- Opening Delimiter -

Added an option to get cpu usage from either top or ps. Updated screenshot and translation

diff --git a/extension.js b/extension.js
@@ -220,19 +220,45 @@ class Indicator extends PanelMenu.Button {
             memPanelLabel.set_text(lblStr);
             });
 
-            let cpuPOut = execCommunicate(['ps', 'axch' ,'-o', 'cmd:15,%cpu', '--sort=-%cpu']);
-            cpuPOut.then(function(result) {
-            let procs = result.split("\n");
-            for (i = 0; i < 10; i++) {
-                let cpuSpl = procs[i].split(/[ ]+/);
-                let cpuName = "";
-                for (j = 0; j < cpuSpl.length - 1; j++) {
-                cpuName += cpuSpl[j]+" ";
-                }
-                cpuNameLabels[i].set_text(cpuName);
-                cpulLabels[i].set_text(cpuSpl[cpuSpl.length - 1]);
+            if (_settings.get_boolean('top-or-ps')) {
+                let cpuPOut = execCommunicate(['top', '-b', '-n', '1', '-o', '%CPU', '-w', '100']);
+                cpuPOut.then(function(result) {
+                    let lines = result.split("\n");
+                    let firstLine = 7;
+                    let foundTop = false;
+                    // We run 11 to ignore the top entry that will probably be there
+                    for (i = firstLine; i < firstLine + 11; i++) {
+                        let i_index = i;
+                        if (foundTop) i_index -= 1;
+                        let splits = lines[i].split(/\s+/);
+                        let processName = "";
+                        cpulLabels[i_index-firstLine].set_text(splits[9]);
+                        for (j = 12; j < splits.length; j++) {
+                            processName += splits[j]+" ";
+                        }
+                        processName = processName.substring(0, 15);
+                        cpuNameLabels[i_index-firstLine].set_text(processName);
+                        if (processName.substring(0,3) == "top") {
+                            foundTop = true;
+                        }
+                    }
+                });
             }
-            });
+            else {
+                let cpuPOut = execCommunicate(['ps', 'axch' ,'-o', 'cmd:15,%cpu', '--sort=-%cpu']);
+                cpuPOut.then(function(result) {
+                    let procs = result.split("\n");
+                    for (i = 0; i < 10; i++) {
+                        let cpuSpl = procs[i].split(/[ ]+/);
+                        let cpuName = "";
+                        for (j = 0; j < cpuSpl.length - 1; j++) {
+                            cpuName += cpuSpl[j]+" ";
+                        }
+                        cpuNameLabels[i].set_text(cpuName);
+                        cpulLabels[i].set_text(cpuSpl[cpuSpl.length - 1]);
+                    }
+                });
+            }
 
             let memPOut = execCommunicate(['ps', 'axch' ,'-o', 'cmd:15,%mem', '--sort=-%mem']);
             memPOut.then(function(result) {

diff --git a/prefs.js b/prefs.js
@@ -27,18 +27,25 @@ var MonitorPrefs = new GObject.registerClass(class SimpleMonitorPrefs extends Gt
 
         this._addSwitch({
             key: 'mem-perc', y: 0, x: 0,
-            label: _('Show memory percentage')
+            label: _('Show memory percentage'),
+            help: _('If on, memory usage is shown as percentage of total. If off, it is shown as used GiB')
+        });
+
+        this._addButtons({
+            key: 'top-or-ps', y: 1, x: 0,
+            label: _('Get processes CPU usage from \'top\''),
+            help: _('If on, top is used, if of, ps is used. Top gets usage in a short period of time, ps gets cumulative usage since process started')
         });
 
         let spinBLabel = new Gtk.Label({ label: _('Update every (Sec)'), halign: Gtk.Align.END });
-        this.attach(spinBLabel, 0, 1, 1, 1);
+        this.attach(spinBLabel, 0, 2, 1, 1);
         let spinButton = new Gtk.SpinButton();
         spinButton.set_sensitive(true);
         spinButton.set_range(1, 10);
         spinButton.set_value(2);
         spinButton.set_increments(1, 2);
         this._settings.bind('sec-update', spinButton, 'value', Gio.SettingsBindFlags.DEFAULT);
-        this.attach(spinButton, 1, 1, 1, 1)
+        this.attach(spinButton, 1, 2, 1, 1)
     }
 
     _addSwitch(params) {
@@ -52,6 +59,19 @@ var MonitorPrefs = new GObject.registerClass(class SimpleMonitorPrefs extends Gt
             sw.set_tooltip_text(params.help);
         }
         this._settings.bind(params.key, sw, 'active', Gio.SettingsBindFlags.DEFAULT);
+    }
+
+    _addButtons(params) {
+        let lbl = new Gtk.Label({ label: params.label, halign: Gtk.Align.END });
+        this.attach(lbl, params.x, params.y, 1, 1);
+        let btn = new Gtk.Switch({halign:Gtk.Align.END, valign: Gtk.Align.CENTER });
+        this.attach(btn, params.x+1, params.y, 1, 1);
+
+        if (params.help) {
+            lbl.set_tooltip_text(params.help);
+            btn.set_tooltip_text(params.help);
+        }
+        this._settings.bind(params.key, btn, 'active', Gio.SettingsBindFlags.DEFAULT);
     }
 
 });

- Closing Delimiter -

■ REQUIRED WORK:
Repeat the entire listing above without changing a word.

■ RESPONSE TO THE TASK:
Added an option to get cpu usage from either top or ps. Updated screenshot and translation

diff --git a/extension.js b/extension.js
@@ -220,19 +220,45 @@ class Indicator extends PanelMenu.Button {
             memPanelLabel.set_text(lblStr);
             });
 
-            let cpuPOut = execCommunicate(['ps', 'axch' ,'-o', 'cmd:15,%cpu', '--sort=-%cpu']);
-            cpuPOut.then(function(result) {
-            let procs = result.split("\n");
-            for (i = 0; i < 10; i++) {
-                let cpuSpl = procs[i].split(/[ ]+/);
-                let cpuName = "";
-                for (j = 0; j < cpuSpl.length - 1; j++) {
-                cpuName += cpuSpl[j]+" ";
-                }
-                cpuNameLabels[i].set_text(cpuName);
-                cpulLabels[i].set_text(cpuSpl[cpuSpl.length - 1]);
+            if (_settings.get_boolean('top-or-ps')) {
+                let cpuPOut = execCommunicate(['top', '-b', '-n', '1', '-o', '%CPU', '-w', '100']);
+                cpuPOut.then(function(result) {
+                    let lines = result.split("\n");
+                    let firstLine = 7;
+                    let foundTop = false;
+                    // We run 11 to ignore the top entry that will probably be there
+                    for (i = firstLine; i < firstLine + 11; i++) {
+                        let i_index = i;
+                        if (foundTop) i_index -= 1;
+                        let splits = lines[i].split(/\s+/);
+                        let processName = "";
+                        cpulLabels[i_index-firstLine].set_text(splits[9]);
+                        for (j = 12; j < splits.length; j++) {
+                            processName += splits[j]+" ";
+                        }
+                        processName = processName.substring(0, 15);
+                        cpuNameLabels[i_index-firstLine].set_text(processName);
+                        if (processName.substring(0,3) == "top") {
+                            foundTop = true;
+                        }
+                    }
+                });
             }
-            });
+            else {
+                let cpuPOut = execCommunicate(['ps', 'axch' ,'-o', 'cmd:15,%cpu', '--sort=-%cpu']);
+                cpuPOut.then(function(result) {
+                    let procs = result.split("\n");
+                    for (i = 0; i < 10; i++) {
+                        let cpuSpl = procs[i].split(/[ ]+/);
+                        let cpuName = "";
+                        for (j = 0; j < cpuSpl.length - 1; j++) {
+                            cpuName += cpuSpl[j]+" ";
+                        }
+                        cpuNameLabels[i].set_text(cpuName);
+                        cpulLabels[i].set_text(cpuSpl[cpuSpl.length - 1]);
+                    }
+                });
+            }
 
             let memPOut = execCommunicate(['ps', 'axch' ,'-o', 'cmd:15,%mem', '--sort=-%mem']);
             memPOut.then(function(result) {

diff --git a/prefs.js b/prefs.js
@@ -27,18 +27,25 @@ var MonitorPrefs = new GObject.registerClass(class SimpleMonitorPrefs extends Gt
 
         this._addSwitch({
             key: 'mem-perc', y: 0, x: 0,
-            label: _('Show memory percentage')
+            label: _('Show memory percentage'),
+            help: _('If on, memory usage is shown as percentage of total. If off, it is shown as used GiB')
+        });
+
+        this._addButtons({
+            key: 'top-or-ps', y: 1, x: 0,
+            label: _('Get processes CPU usage from \'top\''),
+            help: _('If on, top is used, if of, ps is used. Top gets usage in a short period of time, ps gets cumulative usage since process started')
         });
 
         let spinBLabel = new Gtk.Label({ label: _('Update every (Sec)'), halign: Gtk.Align.END });
-        this.attach(spinBLabel, 0, 1, 1, 1);
+        this.attach(spinBLabel, 0, 2, 1, 1);
         let spinButton = new Gtk.SpinButton();
         spinButton.set_sensitive(true);
         spinButton.set_range(1, 10);
         spinButton.set_value(2);
         spinButton.set_increments(1, 2);
         this._settings.bind('sec-update', spinButton, 'value', Gio.SettingsBindFlags.DEFAULT);
-        this.attach(spinButton, 1, 1, 1, 1)
+        this.attach(spinButton, 1, 2, 1, 1)
     }
 
     _addSwitch(params) {
@@ -52,6 +59,19 @@ var MonitorPrefs = new GObject.registerClass(class SimpleMonitorPrefs extends Gt
             sw.set_tooltip_text(params.help);
         }
         this._settings.bind(params.key, sw, 'active', Gio.SettingsBindFlags.DEFAULT);
+    }
+
+    _addButtons(params) {
+        let lbl = new Gtk.Label({ label: params.label, halign: Gtk.Align.END });
+        this.attach(lbl, params.x, params.y, 1, 1);
+        let btn = new Gtk.Switch({halign:Gtk.Align.END, valign: Gtk.Align.CENTER });
+        this.attach(btn, params.x+1, params.y, 1, 1);
+
+        if (params.help) {
+            lbl.set_tooltip_text(params.help);
+            btn.set_tooltip_text(params.help);
+        }
+        this._settings.bind(params.key, btn, 'active', Gio.SettingsBindFlags.DEFAULT);
     }
 
 });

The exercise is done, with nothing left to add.